This desired outcome is unique in that it will align social services and non-profits in an unprecedented fashion to serve those in need or who have been displaced. Social justice concerns such as unemployment, homelessness, poverty, abuse, addiction, and inadequate veteran services impact all of us. Alignment’s operating system has the capacity to address matters of this kind which promote greater community vitality for our region.
The economic responsibility of opportunity youth is astounding. Opportunity youth are defined as those between the ages of 16 and 24 years who may have dropped out of high school or college and been unable to find work or may have been involved in the criminal justice system or may have mental or health conditions that have inhibited their activities. The annual regional economic responsibility per person for this crisis is approximately $37,500 per year. 6 California has the fourth highest youth unemployment rate in the country at 20.2%.

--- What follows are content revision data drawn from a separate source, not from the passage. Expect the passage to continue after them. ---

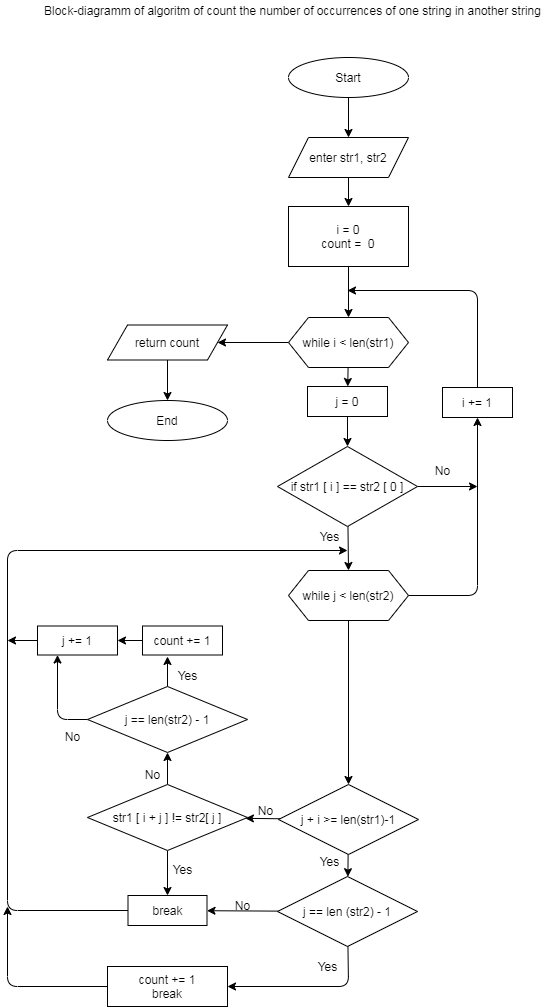
AbubakirovRA/Python keeps this draw.io diagram as 1. workshop 1/find_str.png. Above is the earlier version. Source tidied: cells renumbered, new cells last; positions are measured from the earlier drawing's top-left corner, leaving out a move shared by most shapes.
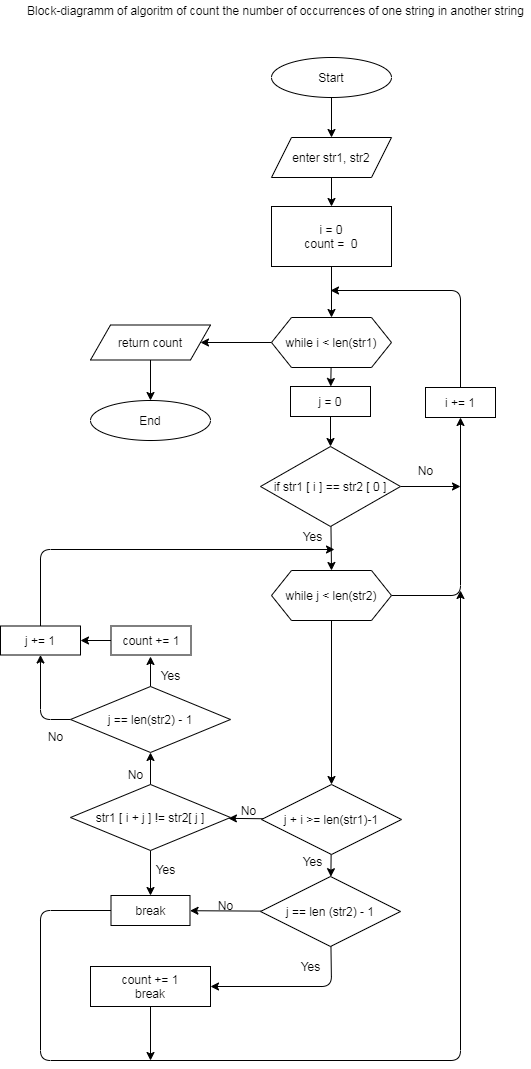
The same file after the commit.

Commit message:
add find_string

What changed in the source:
```diff
@@ -96,29 +96,27 @@
     <mxCell id="29" value="Yes" style="text;html=1;align=center;verticalAlign=middle;strokeColor=none;fillColor=none;" parent="1" vertex="1">
       <mxGeometry x="302" y="851" width="40" height="20" as="geometry" />
     </mxCell>
-    <mxCell id="30" style="edgeStyle=none;html=1;" parent="1" edge="1" source="31">
-      <mxGeometry relative="1" as="geometry">
-        <mxPoint y="906" as="targetPoint" />
-        <Array as="points">
-          <mxPoint y="986" />
-        </Array>
-      </mxGeometry>
-    </mxCell>
+    <mxCell id="55" style="edgeStyle=none;html=1;" parent="1" edge="1" source="31">
+      <mxGeometry relative="1" as="geometry">
+        <mxPoint x="160" y="1060" as="targetPoint" />
+      </mxGeometry>
+    </mxCell>
     <mxCell id="31" value="count += 1&lt;br&gt;break" style="whiteSpace=wrap;html=1;" parent="1" vertex="1">
       <mxGeometry x="100" y="966" width="120" height="40" as="geometry" />
     </mxCell>
     <mxCell id="32" value="Yes" style="text;html=1;align=center;verticalAlign=middle;strokeColor=none;fillColor=none;" parent="1" vertex="1">
       <mxGeometry x="300" y="956" width="40" height="20" as="geometry" />
     </mxCell>
-    <mxCell id="33" style="edgeStyle=none;html=1;exitX=0;exitY=0.5;exitDx=0;exitDy=0;" parent="1" edge="1" source="34">
-      <mxGeometry relative="1" as="geometry">
-        <mxPoint x="340" y="550" as="targetPoint" />
-        <Array as="points">
-          <mxPoint y="910" />
-          <mxPoint y="550" />
-        </Array>
-      </mxGeometry>
-    </mxCell>
+    <mxCell id="56" style="edgeStyle=none;html=1;" parent="1" edge="1" source="34">
+      <mxGeometry relative="1" as="geometry">
+        <mxPoint x="470" y="590" as="targetPoint" />
+        <Array as="points">
+          <mxPoint x="50" y="910" />
+          <mxPoint x="50" y="1060" />
+          <mxPoint x="470" y="1060" />
+        </Array>
+      </mxGeometry>
+    </mxCell>
     <mxCell id="34" value="break" style="whiteSpace=wrap;html=1;" parent="1" vertex="1">
       <mxGeometry x="120.5" y="895" width="79" height="30" as="geometry" />
     </mxCell>
@@ -130,7 +128,7 @@
         <mxPoint x="160" y="656" as="targetPoint" />
       </mxGeometry>
     </mxCell>
-    <mxCell id="37" style="edgeStyle=none;html=1;entryX=0.25;entryY=1;entryDx=0;entryDy=0;" parent="1" edge="1" source="38" target="49">
+    <mxCell id="37" style="edgeStyle=none;html=1;entryX=0.5;entryY=1;entryDx=0;entryDy=0;" parent="1" edge="1" source="38" target="49">
       <mxGeometry relative="1" as="geometry">
         <Array as="points">
           <mxPoint x="50" y="719" />
@@ -162,18 +160,20 @@
       <mxGeometry relative="1" as="geometry" />
     </mxCell>
     <mxCell id="46" value="&lt;span&gt;count += 1&lt;/span&gt;" style="whiteSpace=wrap;html=1;" parent="1" vertex="1">
-      <mxGeometry x="135" y="625.5" width="80" height="29" as="geometry" />
+      <mxGeometry x="120.5" y="625.5" width="80" height="29" as="geometry" />
     </mxCell>
     <mxCell id="47" value="Yes" style="text;html=1;align=center;verticalAlign=middle;strokeColor=none;fillColor=none;" parent="1" vertex="1">
       <mxGeometry x="159.5" y="665" width="40" height="20" as="geometry" />
     </mxCell>
-    <mxCell id="48" style="edgeStyle=none;html=1;" parent="1" edge="1" source="49">
-      <mxGeometry relative="1" as="geometry">
-        <mxPoint y="640" as="targetPoint" />
-      </mxGeometry>
-    </mxCell>
+    <mxCell id="57" style="edgeStyle=none;html=1;entryX=1.05;entryY=1.15;entryDx=0;entryDy=0;entryPerimeter=0;" parent="1" edge="1" source="49" target="22">
+      <mxGeometry relative="1" as="geometry">
+        <Array as="points">
+          <mxPoint x="50" y="549" />
+        </Array>
+      </mxGeometry>
+    </mxCell>
     <mxCell id="49" value="&lt;span&gt;j += 1&lt;/span&gt;" style="whiteSpace=wrap;html=1;" parent="1" vertex="1">
-      <mxGeometry x="30" y="625.5" width="80" height="29" as="geometry" />
+      <mxGeometry x="10" y="625.5" width="80" height="29" as="geometry" />
     </mxCell>
     <mxCell id="50" value="No" style="text;html=1;align=center;verticalAlign=middle;strokeColor=none;fillColor=none;" parent="1" vertex="1">
       <mxGeometry x="50" y="726" width="30" height="20" as="geometry" />
```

Nashville identified that it had 10,000 opportunity youth. Using the Alignment approach and facilitating merely 10% or 1,000 students to complete an educational program and gain employment has a $37.5M annual benefit to its region.
The power and impact of Alignment is undeniable. We are better together.

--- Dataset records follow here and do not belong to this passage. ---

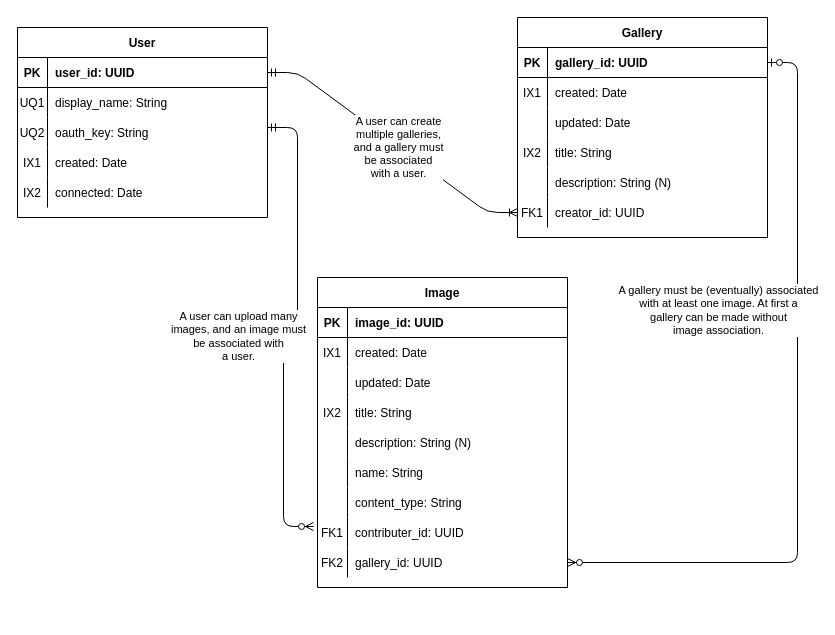
Earlier version of the draw.io diagram docs/work/erd.drawio (darbach/gallery-service). Source tidied: cells renumbered, new cells numbered last; positions are measured from the earlier drawing's top-left corner, leaving out a move shared by most shapes. Both pictures are drawn from the tidied source at 100%, with x=0, y=0 at pixel (17, 17).
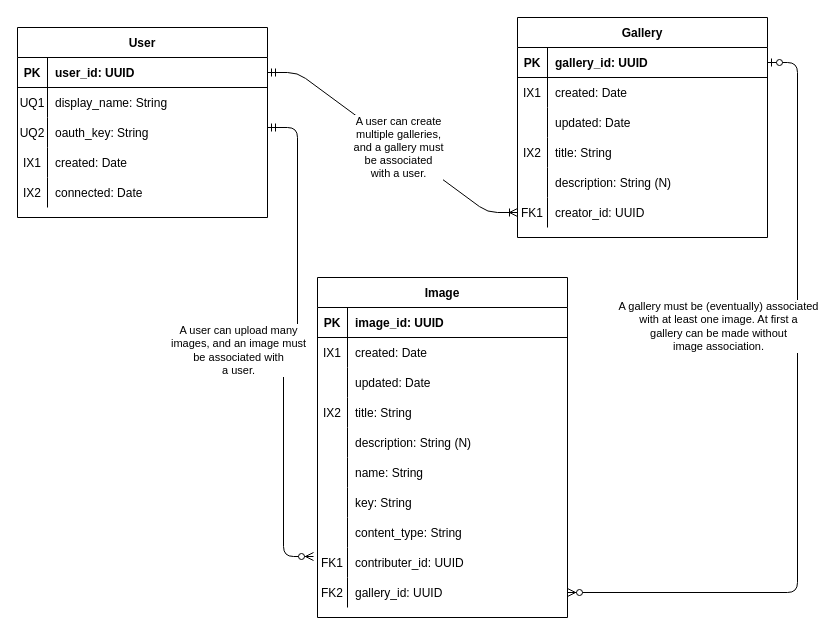
After the change.

Commit message (it also covers changes not shown here):
Updated ERD to include Image entity Key.

Change to the diagram source:
```diff
@@
     <mxCell id="25" value="Image" style="shape=table;startSize=30;childLayout=tableLayout;rowLines=0;fontStyle=1;align=center;" parent="1" vertex="1">
-      <mxGeometry x="300" y="260" width="250" height="310" as="geometry" />
+      <mxGeometry x="300" y="260" width="250" height="340" as="geometry" />
     </mxCell>
@@
+    <mxCell id="71" style="shape=partialRectangle;fillColor=none;top=0;left=0;right=0;bottom=0;" parent="25" vertex="1">
+      <mxGeometry y="210" width="250" height="30" as="geometry" />
+    </mxCell>
+    <mxCell id="72" style="shape=partialRectangle;overflow=hidden;fillColor=none;top=0;left=0;bottom=0;right=0;" parent="71" vertex="1">
+      <mxGeometry width="30" height="30" as="geometry" />
+    </mxCell>
+    <mxCell id="73" value="key: String" style="shape=partialRectangle;overflow=hidden;fillColor=none;top=0;left=0;bottom=0;right=0;align=left;spacingLeft=6;" parent="71" vertex="1">
+      <mxGeometry x="30" width="220" height="30" as="geometry" />
+    </mxCell>
     <mxCell id="44" style="shape=partialRectangle;fillColor=none;top=0;left=0;right=0;bottom=0;" parent="25" vertex="1">
-      <mxGeometry y="210" width="250" height="30" as="geometry" />
+      <mxGeometry y="240" width="250" height="30" as="geometry" />
     </mxCell>
@@
     <mxCell id="47" style="shape=partialRectangle;fillColor=none;points=[[0,0.5],[1,0.5]];portConstraint=eastwest;top=0;left=0;right=0;bottom=0;" parent="25" vertex="1">
-      <mxGeometry y="240" width="250" height="30" as="geometry" />
+      <mxGeometry y="270" width="250" height="30" as="geometry" />
     </mxCell>
@@
     <mxCell id="50" style="shape=partialRectangle;fillColor=none;points=[[0,0.5],[1,0.5]];portConstraint=eastwest;top=0;left=0;right=0;bottom=0;" parent="25" vertex="1">
-      <mxGeometry y="270" width="250" height="30" as="geometry" />
+      <mxGeometry y="300" width="250" height="30" as="geometry" />
     </mxCell>
```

1 Ed Data. Cohort Graduates, 2014-15. California Longitudinal Pupil Achievement Data Systems (CALPADS), California Department of Education. www.ed-data.org. Retrieved 08/18/2016.
2 Ed Data. Graduates Meeting UC/CSU Course Requirements, 2014-15. California Longitudinal Pupil Achievement Data Systems (CALPADS), California Department of Education. www.ed-data.org. Retrieved 08/18/2016.
3 US Census. Employment Status. American Community Survey – 2014 1-year Estimates. www.census.gov. Retrieved 08/18/2016.
4 Google compilation of regional data.
5 Bob Balian Lead Pastor Bayside Midtown, Pat Brady CEO Sutter Health, Stephanie Bray CEO United Way, Jason Buckingham ED Golden Sierra WIB, Christopher Cabaldon Mayor West Sac, Linda Cutler CEO Sac Community Foundation, Antonio de la O CEO Cien Amigos, Willy Duncan President Sierra College, Patrick Kennedy District 2 Sac County Supervisor, Pat Fong Kushida CEO Asian Chamber of Commerce, Ken Macias CEO Macias Consulting, Gayle Garbolino-Mojica Superintendent PCOE, Dave Gordon Superintendent SCOE, Jon Gregory ED Nevada Co ERC, Daniel Hahn Roseville Police Chief, Ralph Hexter Chancellor UCD, Cassandra Jennings CEO Greater Sacramento Urban League, Brian King Chancellor LRCCD, Ana Klein CFO Sunsweet, Dan Maguire EDM Winters, Michael Marion Associate Vice Provost, Drexel, Steven Martinez Superintendent Twin Rivers USD, Scott Moak VP Sacramento Kings, Robert Nelsen President CSUS, Arlen Orchard CEO SMUD, Deborah Ortiz CEO Opening Doors, Vic Ramos Superintendent Wheatland UHSD, Patricia Rodriguez Senior VP Kaiser, Dave Roughton CEO Safe Credit Union, Beverly Sandeen ED Yolo Community Foundation, Elliott Troshinsky President KCRA-TV/KQCA-TV, Vic Wursten Senior VP Pride Industries.
6 Belfield Clive, Levin Henry, Rosen Rachel. The Economic Value of Opportunity Youth. Civic Enterprise with support from W.K. Kellogg Foundation for Corporation for National and Community Service, 2012.